These changes initially led to a reduction in the overall number of nursing students in training. But here’s one piece of good news from 2020: the number of student nurses rose 25 per cent compared from 2019, an increase of just over 6,000 in one year.
So why this sudden jump? It’s not because more people are applying than ever before – the number of applications for nursing courses in England is still below pre-2017 levels (there were 145,925 applications to English courses in 2020 and 150,970 in 2017). The most likely reason is that more funding is now available for clinical nursing placements, starting this financial year. As part of the NHS long-term plan, NHS England and NHS Improvement announced that it would provide funding to Health Education England to match the number of places filled on university courses with clinical placements from 2020/21. Without this additional capacity to supervise trainees, the number of nurses trained could not increase in a given year.

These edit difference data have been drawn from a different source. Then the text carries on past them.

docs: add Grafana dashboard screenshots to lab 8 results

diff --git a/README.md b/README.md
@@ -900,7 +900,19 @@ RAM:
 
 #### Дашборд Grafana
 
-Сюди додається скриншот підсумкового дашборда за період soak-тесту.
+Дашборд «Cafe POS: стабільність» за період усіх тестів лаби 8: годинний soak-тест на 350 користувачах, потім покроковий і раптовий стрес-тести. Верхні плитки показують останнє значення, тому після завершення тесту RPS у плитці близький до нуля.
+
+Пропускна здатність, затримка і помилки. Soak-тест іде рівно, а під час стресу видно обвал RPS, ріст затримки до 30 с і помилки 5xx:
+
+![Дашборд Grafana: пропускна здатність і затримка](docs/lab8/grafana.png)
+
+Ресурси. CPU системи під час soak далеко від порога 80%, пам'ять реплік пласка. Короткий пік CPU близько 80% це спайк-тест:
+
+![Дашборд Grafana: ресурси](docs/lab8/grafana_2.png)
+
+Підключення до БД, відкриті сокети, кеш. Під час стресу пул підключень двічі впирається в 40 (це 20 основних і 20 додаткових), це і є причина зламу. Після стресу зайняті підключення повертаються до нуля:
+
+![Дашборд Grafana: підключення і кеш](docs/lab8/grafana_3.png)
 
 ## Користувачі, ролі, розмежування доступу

That doesn’t fully explain the increase, however. Late last year, just as applications for courses starting in 2020 were closing the government, recognising the impact of the removal of the bursary on more mature and disadvantaged students in particular, reinstated the maintenance grant (the part of funding that covered living costs) with additional funding for people studying within regions or specialties with particular shortages – though students will still have to cover their course fees. Breaking down this trend by age, we can see that age groups over 30 have seen the biggest increases in student numbers this year, increasing by an average of 40 per cent year-on-year (more than 2,800 people).
Restoring the maintenance grant may have made the prospective cost of taking up a nursing course seem more affordable for students of all ages, especially among mature students who are more likely to have additional living and caring costs compared to younger applicants. There may also have been built-up demand for places on nursing courses over the last couple of years, especially among people already working in health and care looking to retrain.
The announcement that the maintenance grant would be reinstated was made with only a month to go before the deadline for applications, so we may not have seen the full impact of this change yet. With a full year for prospective applicants to see how this change affects their circumstances, we may see another rise next year.
Such a rapid expansion in the number of training places for 2020 suggests that NHS organisations feel more confident about offering additional placements and that the additional funding from central bodies is having a positive effect on the number of people in training. However, we have not seen an increase in nursing staff at the same scale as student placements this year. The total number of ‘education nursing staff’ in the adult care sector increased by 11.9 per cent this year – a welcome expansion, but this only represents an additional 200 staff. With more than 6,000 additional students requiring supervision, each staff member is potentially left with more supervisory duties to balance as part of their workload (though other nurses will also cover supervision).
This is already a very tough time to work in the NHS – following years of staff shortages, the Covid-19 pandemic has only increased the workload for staff, while also creating a backlog of need for care that the system here in England will have to work though over a period of years to come. The NHS needs more staff, and such a rapid rise in student nurses is a big step forward in achieving sustainable and safe staffing levels in the future, but paradoxically will increase the need for more staff in the short term to ensure the quality of that training.
The solution to the staff shortages that existed before and have now been exacerbated by the pandemic is a long-term increase in the number of staff trained within the NHS, supported by an increase in the retention of staff and a short-term increase in sustainable international recruitment. Brexit and the Covid-19 pandemic have both made international recruitment more difficult, but increasing concerns about the welfare of nursing staff and the numbers experiencing burnout have made the need for recruitment more pressing.
Achieving a balance between all the calls on the time of frontline staff would help to relieve some pressure, but will be difficult even after the pandemic ends. Hopefully this year marks the start of a more sustainable supply of nursing staff for the future.
This blog was updated on 4 February 2021 to clarify how funding for extra places flows through central bodies.